With the 100th anniversary of the outbreak of the Great War next month there’s a renewed interest in what life was like in post-Edwardian Britain.
But without the benefit of a time machine, one of the most authentic ways we can taste the world in 1914-1918 is by trying its food.
While troops on the frontline had to make do with hard biscuits and bully beef - the kind of grim fare that is best consigned to the history books - domestic recipes from the time have survived and can still be enjoyed today.
Many have been rediscovered thanks to a recent revival in home baking, helped by the popularity of shows like ‘The Great British Bake Off’.
Children can try baking using recipes from 1918 at free workshops taking place in the Georgian kitchen at Callendar House, which take place on Thursdays.
They will be asked to imagine they are making cakes to raise the spirts of injured soldiers recovering in Falkirk hospitals.
The workshop mirrors the public mood of a time when people looked to aid the war effort in any way they could - and baking for troops was one small way that those at home could help.
Relatives typically sent their loved ones fruit cakes, but with some ingredients hard to find, the Government issued a recipe which did not require items such as eggs. Popularly known as ‘trench cake’, vinegar was used to react with the baking soda to help the cake rise.
In an age before supermarkets, takeaways and cheap restaurants, cooking and baking skills were essential and recipes were treasured by families and passed down through generations.
These skills were put to the test at a time when basic staples were scarce due to price rises and supply issues caused by the conflict on mainland Europe.
Recipes were also regularly printed in newspapers, with The Falkirk Herald being no exception.
Laura Macdonald (28), a learning assistant based at Callendar House, chanced across instructions on how to make gingerbread sponge from a 1916 edition of the paper. She decided to try it for herself, a full 98 years after it was first printed.

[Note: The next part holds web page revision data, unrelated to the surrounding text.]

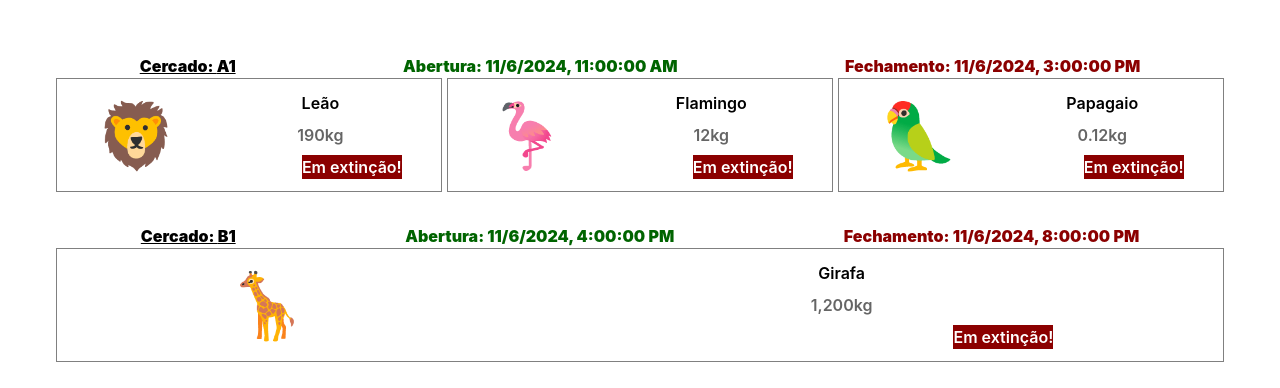
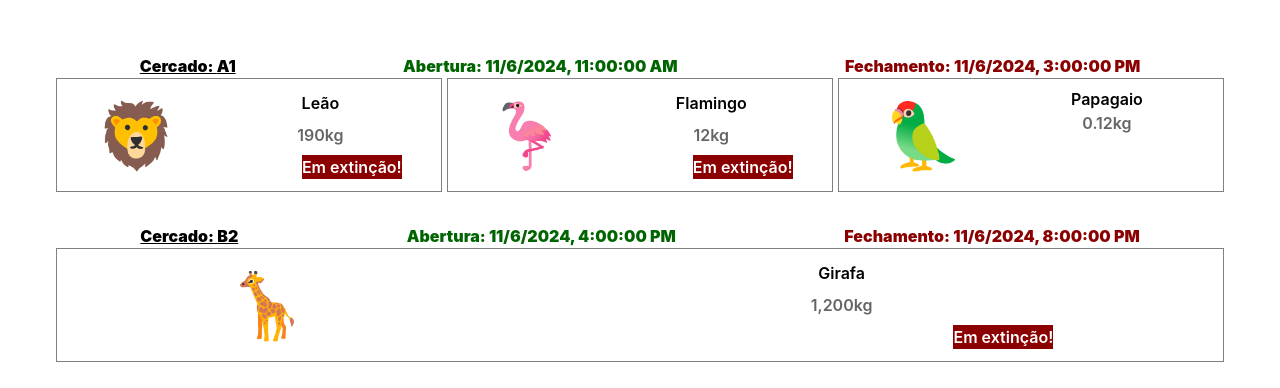
Before and after one commit to ufjf-dcc207/ufjf-dcc207-2024-3-a-atv03-luizacaldeira, a React (Vite) app: page / in a window 1280 px wide. Shown: the part 192-580 px from the top of the page. Built offline with nearby package versions, Linux system fonts and the light colour scheme.

Commit message:
Cria arquivo exibicoes.ts e fragmenta código em partes menores.

```diff
--- a/src/App.tsx
+++ b/src/App.tsx
@@ -1,52 +1,40 @@
 import Animal from './Animal';
 import Exibicao from './Exibicao';
+import EXIBICOES, { AnimaisTuplaType } from "./exibicoes";
 import './App.css';
-import { ReactNode } from 'react';
 
-type AnimaisTuplaType = [string,string,number, boolean];
-const ANIMAIS:AnimaisTuplaType[] = [
-  ["🦁","Leão", 190.0, true],
-  ["🦩","Flamingo", 12.0, true],
-  ["🦒","Girafa", 1200.0, true],
-  ["🦜","Papagaio", 0.120, true],
-];
+interface ListaAnimaisProps {animais: Array<AnimaisTuplaType>};
 
 function App() {
-  const exA1:ReactNode[] = [];
-  const exB2:ReactNode[] = [];
-
-for (let i = 0; i < ANIMAIS.length; i++){
-  const ex = ANIMAIS[i][2] < 200 ? exA1 : exB2;
-  ex.push (
-    <Animal
-    key={ANIMAIS[i][1]}
-    icone={ANIMAIS[i][0]}
-    nome={ANIMAIS[i][1]}
-    peso={ANIMAIS[i][2]}
-    extincao={ANIMAIS[i][3]}
-    />
+  return (
+  <div className='app'>
+    {EXIBICOES.map(exibicao => (
+    <Exibicao
+      abertura={new Date(exibicao[1])}
+      fechamento={new Date(exibicao[2])}
+      cercado= {exibicao[0]}
+    >
+    <ListaAnimais animais={exibicao[3]}/>
+    </Exibicao>
+    ))}
+  </div>
+  );
+}
+function ListaAnimais({animais}:ListaAnimaisProps){
+  return (
+    <>
+      {animais.map((animal) => (
+            <Animal
+            key={animal[1]}
+            icone={animal[0]}
+            nome={animal[1]}
+            peso={animal[2]}
+            extincao={animal[3]}
+            />
+      ))}
+    </>
   );
 }
 
-  return (
-  <div className='app'>
-    <Exibicao
-    abertura={new Date("2024-11-06T08:00:00.000-03:00")}
-    fechamento={new Date("2024-11-06T12:00-03:00")}
-    cercado="A1"
-    >
-     {exA1}
-    </Exibicao>
-
-    <Exibicao
-    abertura={new Date("2024-11-06T13:00:00.000-03:00")}
-    fechamento={new Date("2024-11-06T17:00-03:00")}
-    cercado="B1"
-    > {exB2}
-    </Exibicao>
-
-  </div>
-  );
-}
 
 export default App;
--- /dev/null
+++ b/src/exibicoes.ts
@@ -0,0 +1,20 @@
+type ExibicaoTuplaType = [string, string, string, Array <AnimaisTuplaType>];
+export type AnimaisTuplaType = [string,string,number, boolean];
+const EXIBICOES: Array<ExibicaoTuplaType> = [
+    [
+        "A1",
+        "2024-11-06T08:00:00.000-03:00",
+        "2024-11-06T12:00-03:00",
+        [["🦁","Leão", 190.0, true],
+        ["🦩","Flamingo", 12.0, true],
+        ["🦜","Papagaio", 0.120, false]]
+    ],
+    [
+        "B2",
+        "2024-11-06T13:00:00.000-03:00",
+        "2024-11-06T17:00-03:00",
+        [["🦒","Girafa", 1200.0, true]]
+    ]
+];
+
+export default EXIBICOES;
```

“I found the recipe while browsing the archives at my work,” she said. “I was working on a First World War project and was looking at issues of The Falkirk Herald from 1916, when I found the recipe column. I am easily distracted, especially when it comes to the subject of food, so I printed it out and squirrelled it away in my notebook. I always like to copy out a new recipe, especially if it’s not the usual ingredients or method format.”
A keen baker and food blogger at yellowbrolly.co.uk, Laura is a fan of trying old recipes, even if they do present a few problems along the way.

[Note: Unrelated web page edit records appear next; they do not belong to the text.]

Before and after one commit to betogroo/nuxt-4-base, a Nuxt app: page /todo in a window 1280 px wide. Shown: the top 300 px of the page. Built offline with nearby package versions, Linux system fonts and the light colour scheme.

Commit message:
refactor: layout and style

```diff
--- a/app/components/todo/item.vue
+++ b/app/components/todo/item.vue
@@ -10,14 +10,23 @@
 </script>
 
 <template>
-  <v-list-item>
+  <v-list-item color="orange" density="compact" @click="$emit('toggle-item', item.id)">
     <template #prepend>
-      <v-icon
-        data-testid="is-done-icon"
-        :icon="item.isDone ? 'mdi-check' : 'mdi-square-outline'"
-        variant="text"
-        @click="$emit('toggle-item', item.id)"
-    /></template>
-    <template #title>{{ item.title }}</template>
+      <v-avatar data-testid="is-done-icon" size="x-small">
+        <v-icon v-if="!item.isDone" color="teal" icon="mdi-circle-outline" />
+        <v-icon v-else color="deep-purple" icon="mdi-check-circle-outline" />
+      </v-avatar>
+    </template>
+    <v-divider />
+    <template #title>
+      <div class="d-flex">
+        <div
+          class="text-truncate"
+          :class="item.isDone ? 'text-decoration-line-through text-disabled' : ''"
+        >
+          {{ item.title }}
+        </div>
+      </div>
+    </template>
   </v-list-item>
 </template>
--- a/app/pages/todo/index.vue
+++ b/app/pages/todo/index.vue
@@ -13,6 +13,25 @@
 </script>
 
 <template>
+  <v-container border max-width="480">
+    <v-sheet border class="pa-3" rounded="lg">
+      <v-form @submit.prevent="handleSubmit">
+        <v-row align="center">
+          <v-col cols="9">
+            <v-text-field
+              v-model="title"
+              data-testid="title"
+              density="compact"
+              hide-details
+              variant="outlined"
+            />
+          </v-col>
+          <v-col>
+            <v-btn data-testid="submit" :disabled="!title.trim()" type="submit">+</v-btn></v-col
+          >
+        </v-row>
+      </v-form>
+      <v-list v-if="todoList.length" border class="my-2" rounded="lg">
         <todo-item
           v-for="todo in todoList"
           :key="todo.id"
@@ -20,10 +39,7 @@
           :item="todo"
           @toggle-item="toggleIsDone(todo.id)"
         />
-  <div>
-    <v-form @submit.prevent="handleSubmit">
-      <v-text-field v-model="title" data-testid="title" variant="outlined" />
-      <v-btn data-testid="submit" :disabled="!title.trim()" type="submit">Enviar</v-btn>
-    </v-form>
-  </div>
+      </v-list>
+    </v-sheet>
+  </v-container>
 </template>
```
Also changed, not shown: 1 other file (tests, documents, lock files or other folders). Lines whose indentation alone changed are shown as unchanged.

“The biggest challenge is the ingredients have changed so much,” she said. “The kind of flour we use today is much different, and older recipes didn’t use raising agents.
“The cakes we are used to aren’t like they were for other generations. For example, in the Georgian period they were much flatter and tougher - their palates were very different to ours.”
The Falkirk Herald recipe (which is reproduced opposite) posed fewer problems, even if the instructions could be unhelpfully vague at times.
“I took a punt at 180 degrees being about right for the oven temperature, as ‘slow oven’ isn’t massively helpful. I always have it in my mind that 180 is the correct temperature for baking and tend to scoff inwardly when a recipe calls for something else.
“I made two batches, one with the proper ingredients which went to my mates, and one with gluten and dairy free substitutions for myself. For my first go I used about an ounce of finely grated fresh ginger because I couldn’t find the dried stuff. It adds a little extra moisture for a start, but the flavour of the final product was stunning: a delicate warmth of ginger rather than a fiery kick in the tonsils that usually accompanies ginger cakes.
“I also substituted self-raising flour for the original recipe’s requirements of plain flour plus bicarbonate.”
For more information on the free First World War baking sessions at Callendar House, or to reserve a space, call (01324) 503777 or email email@example.com.
Laura’s baking blog can be found at www.yellowbrolly.co.uk.
Try The Falkirk Herald’s original 1916 recipe for gingerbread sponge
1. The original recipe for gingerbread sponge printed in The Falkirk Herald in 1916 was as follows: “Take a half pound of golden syrup, two ounces of butter, one egg, half an ounce of ground ginger, ten ounces of flour, two ounces of sugar, about two tablespoons of milk and half a teaspoon of soda.
2. “Put the flour, ginger and sugar into a bowl.
3. “In a saucepan, stir the milk, butter and syrup until dissolved, then stir in the dry ingredients.
4. “Dissolve the soda in a little milk, add this and the well-beaten egg to the mixture, pour into a shallow tin lined with greased paper and bake for thirty or forty minutes in a slow oven.
5. “Cut into fingers when cold.”
6. Laura recommends using finely grated fresh ginger rather than ground, and substituting self-raising flour for plain and bicarbonate soda. She suggests the cake should be baked at 180 degrees for 30 minutes.
7. If you try the recipe for yourself, why not send a picture of your finished cake and your thoughts to firstname.lastname@example.org